Cincinnati created a Vocational Bureau in its school system in 1910, followed by Cleveland schools offering testing for mental abilities in 1912 within its Medical Clinic, utilizing the Binet-Simon Scale (1905). Detroit soon followed, establishing a school-based clinic facility in 1914. By the mid-1910s, 84 city school systems in the nation offered psychological tests.
In 1917, a psychological clinic was established in the Cleveland Public Schools by Bertha M. Luckey, PhD, Chief Examiner and Psychologist for Cleveland’s school system (born in California and educated at the University of Nebraska [PhD 1916]), who continued to guide the department until her retirement in 1960. The Cleveland Clinic, as it was known at the time, was initially under the auspices of the schools’ Medical Clinic; by 1920, it became part of the Bureau of Educational Research.
By 1928, the newly-named Psychological Clinic expanded to include ten personnel: four PhD psychologists, three MA degreed psychologists, one examiner with general psychological training, one assistant and a secretary. Six of these examiners worked in the schools and were assigned to 15,000 students each. At this time, the Clinic was under the supervision of the Assistant Superintendent for Special Classes and Services.
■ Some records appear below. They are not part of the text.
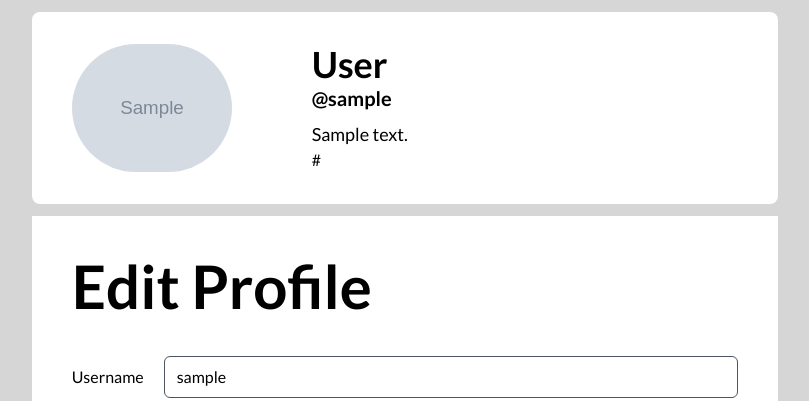
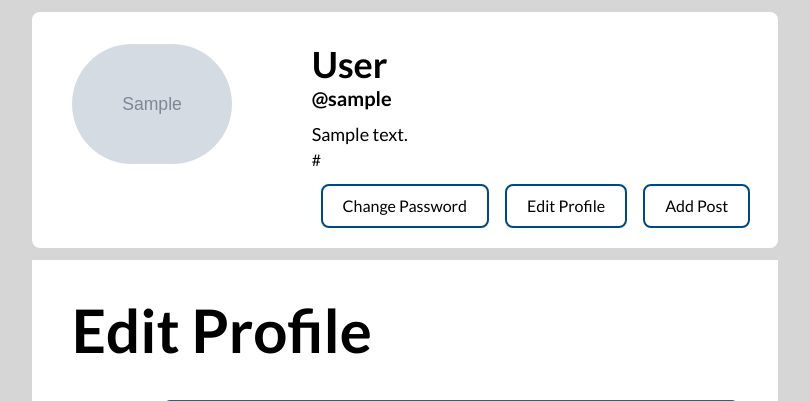
Before and after one commit to sandeshpaudel81/Gateway-WRC, a Django app: page /edit_profile/ in a window 1280 px wide. Shown: the part 63-464 px from the top of the page, without its empty margins (235-1044 px from the left). Run offline with Django 4.2, Linux system fonts and the light colour scheme; a user stored in the database is signed in; tables that the repository leaves empty hold one stand-in row (values such as "Sample post"); grey boxes marked "Sample" are stand-in pictures; some libraries are stand-ins or nearby versions.

Commit message:
one day to submit

```diff
--- a/theme/static/css/dist/styles.css
+++ b/theme/static/css/dist/styles.css
@@ -958,6 +958,10 @@ select{
   width: 8rem;
 }
 
+.shrink-0{
+  flex-shrink: 0;
+}
+
 .cursor-pointer{
   cursor: pointer;
 }
@@ -970,8 +974,16 @@ select{
   grid-template-columns: repeat(3, minmax(0, 1fr));
 }
 
+.items-start{
+  align-items: flex-start;
+}
+
 .items-center{
   align-items: center;
+}
+
+.justify-start{
+  justify-content: flex-start;
 }
 
 .justify-end{
--- a/webapp/templates/add_post.html
+++ b/webapp/templates/add_post.html
@@ -19,8 +19,9 @@
         </div>
         {% if user.is_authenticated and user.id == informant.user.id %}
         <div class="flex justify-end">
-            <a class="border-2 border-logoblue px-5 py-2 rounded-lg mx-2 cursor-pointer">Edit Profile</a>
-            <a class="border-2 border-logoblue px-5 py-2 rounded-lg mx-2 cursor-pointer">Add Post</a>
+            <a class="border-2 border-logoblue px-5 py-2 rounded-lg mx-2 cursor-pointer" href="/change_password">Change Password</a>
+            <a class="border-2 border-logoblue px-5 py-2 rounded-lg mx-2 cursor-pointer" href="/edit_profile">Edit Profile</a>
+            <a class="border-2 border-logoblue px-5 py-2 rounded-lg mx-2 cursor-pointer" href="/add_post">Add Post</a>
         </div>
         {% endif %}
     </div>
--- a/webapp/templates/edit_profile.html
+++ b/webapp/templates/edit_profile.html
@@ -6,8 +6,8 @@
 {% block content %}
 <div class="w-7/12 mx-auto">
     <div class="bg-white mt-3 rounded-lg p-5">
-        <div class="flex py-3">
-            <img src="{{profile.logo.url}}" alt="{{profile.fullName}}" class="w-40 ml-5 rounded-full">
+        <div class="flex py-3 items-start">
+            <img src="{{profile.logo.url}}" alt="{{profile.fullName}}" class="w-40 ml-5 rounded-full shrink-0">
             <div class="ml-20">
                 <h1 class="font-bold text-4xl">{{profile.fullName}}</h1>
                 <p class="font-semibold text-xl">@{{user.username}}</p>
@@ -15,6 +15,13 @@
                 <p>{{profile.linkInBio}}</p>
             </div>
         </div>
+        {% if user.is_authenticated and user.id == profile.user.id %}
+        <div class="flex justify-end">
+            <a class="border-2 border-logoblue px-5 py-2 rounded-lg mx-2 cursor-pointer" href="/change_password">Change Password</a>
+            <a class="border-2 border-logoblue px-5 py-2 rounded-lg mx-2 cursor-pointer" href="/edit_profile">Edit Profile</a>
+            <a class="border-2 border-logoblue px-5 py-2 rounded-lg mx-2 cursor-pointer" href="/add_post">Add Post</a>
+        </div>
+        {% endif %}
     </div>
     <div class="bg-white mt-3 p-10">
         <h1 class="text-6xl font-bold">Edit Profile</h1>
```
Also changed, not shown: webapp/templates/change_password.html (+7 -0 lines).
During the post-World War II baby boomer years, as Cleveland schools’ enrollment swelled to over 150,000 students in the1960s (housed in 189 schools), and as a greater understanding of learning differences and mental health challenges emerged in the psychiatric and psychological fields, the now-named Psychological Department expanded its level of services to children and adolescents. In 1967, the name was changed once again to the Division of Psychological Services, under the Department of Personnel and Pupil Personnel Services in the Cleveland Public Schools (later, the Department of Pupil Personnel), and the staff grew in size to 39 to meet the increasing student population. As PL 94-142 was enacted in 1975, the depth and breadth of psychological services changed to reflect compliance with the new law, and staff numbers increased to address these changes.
Today, the Office of Psychological Services is housed within the Department of Intervention Services (Special Education) and is comprised of nearly 90 advance-degreed (PhD, PsyS, EdS, and Masters’ level), licensed school psychologists who provide comprehensive services to Cleveland students. Although the now-named Cleveland Metropolitan School District has seen a decrease in enrollment over time, the need for special education and differentiated instruction continues, stemming from the very first “pilot project” class organized in the late 1890s and the first formalized special class initiated in the 1905-1906 school year. These highly trained school psychology experts identify student needs, thus ensuring that Cleveland’s children have the opportunity to receive appropriate services for their individualized academic, social-emotional, and behavioral challenges.